The Covid-19 pandemic is another inflection point for lawyers, who are expending their roles to help build companies’ environmental, social and governance (ESG) agendas. They are not merely advisors, but are becoming catalysts for the changes they want to see, both in-house and in top law firms.
“Our graduates are being asked to be multifaceted in their practice and knowledge,” says Rosa Celorio, Associate Dean and Professorial Lecturer for International and Comparative Legal Studies at George Washington University Law School (GW Law School) in Washington, DC.
This means not only showing aptitude and command of specific areas of the law, but also applying this expertise to advance important causes in areas such as human rights, racial equality, the eradication of discrimination, and advancing social justice.
This was an important reason why GW Law created a new LL.M. concentration on International Human Rights, and a Concentration on International Arbitration, Mediation and Other Forms of Dispute Resolution.
Celorio says many issues facing lawyers today are related to sustainable development and the safeguard of a healthy environment. “Every day, lawyers become more invested in these issues, and are increasingly called to help in the finding of solutions and legal strategies to address these problems,” she says.
Judith Bueno de Mesquita, lecturer in international human rights law at University of Essex’s School of Law in the UK, agrees that demand for such content from LL.M. students is increasing “There is a lot more interest in questions of the environment including climate change,” she says.
“There is a greater interest these days in social movements and grassroots activism as well.
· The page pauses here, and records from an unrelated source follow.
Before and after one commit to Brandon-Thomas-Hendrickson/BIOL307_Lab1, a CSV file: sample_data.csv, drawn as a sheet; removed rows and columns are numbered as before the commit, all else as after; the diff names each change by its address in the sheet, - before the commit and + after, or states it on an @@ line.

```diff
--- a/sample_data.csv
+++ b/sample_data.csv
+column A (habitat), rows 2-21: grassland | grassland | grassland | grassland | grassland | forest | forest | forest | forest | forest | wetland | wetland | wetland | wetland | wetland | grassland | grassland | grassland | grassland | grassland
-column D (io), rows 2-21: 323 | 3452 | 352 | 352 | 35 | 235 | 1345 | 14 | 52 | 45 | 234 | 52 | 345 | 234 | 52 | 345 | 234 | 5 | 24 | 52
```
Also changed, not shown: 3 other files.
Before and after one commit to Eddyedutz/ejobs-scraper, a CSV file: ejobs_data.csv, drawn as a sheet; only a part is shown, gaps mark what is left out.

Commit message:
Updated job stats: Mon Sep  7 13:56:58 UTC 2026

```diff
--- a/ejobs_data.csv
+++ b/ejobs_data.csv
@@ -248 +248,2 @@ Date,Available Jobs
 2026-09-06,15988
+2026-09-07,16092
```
There is also a greater interest in questions of global economic inequalities, likely as a result of higher profile academic research and campaigning by NGOs.”
Challenging the status quo
Alongside the climate and Covid crises, is the rise of stakeholder capitalism, with companies’ extending their focus beyond shareholders and being challenged in the courts of law and public opinion over failings. This means the skills, training and long-term thinking of lawyers is having to change.
GW Law’s International and Comparative Law program, for example, offers solid training on international legal theory and doctrine, but also creates opportunities for students to put their knowledge to practical use in addressing many social issues.
“Law schools have an important role in imparting knowledge in specific areas of the law and creating opportunities for practical exposure and externships,” Celorio says. “However, their role is even more important in conveying specific values to students to guide their practice.”
Jayan Nayar, Associate Professor at Warwick Law School in the UK, teaches LL.M. students about how colonial and imperial pasts, and their continuities, have defined the content and structure of the contemporary global order.
“Our offering is concerned with understanding how law operates in the real world, and to examine strategies of resistance and creative engagement towards social justice,” he says. “Increasingly, it is noticeable that there is ever greater pressure for law schools to be serving the profession.”
He says lawyers have always addressed business and political questions — but not always for the good. “As for social justice, my guess is that regardless of actual substantive understanding and commitment, there is a ‘bandwagon’ effect that cannot be disregarded,” says Nayar. “In any case, no lawyer will explicitly state that they work against social justice.”
Many want meaningful, post-LL.M. careers
More than ever, top law school graduates are seeking careers that are meaningful. However, Nayar says much of the work lawyers do still serves corporate interests and “greenwashes” the social issues. “To take on vested interests for justice — there is not much of a market for such legal practice,” he adds. “The career opportunities for lawyers that serve capital are obviously much more available.”
Celorio, at GW Law, has a different take. Previously, she worked for more than a decade as Senior Attorney for the Inter-American Commission on Human Rights, one of the main organs of the regional human rights protection system for the Americas, where she held several leadership positions.
“There are a wide range of opportunities for law school graduates to tackle many social issues in practice, in particular in the area of international law,” she says.
LL.M. graduates can work in international organizations such as the United Nations, the OAS, and the World Bank; in nonprofit institutions and foundations; in the federal US government and think tanks; in law firms and their pro bono programs; and in corporations and their corporate social responsibility initiatives.
In addition, alumni might find academic careers within law schools to further the sustainability research agenda.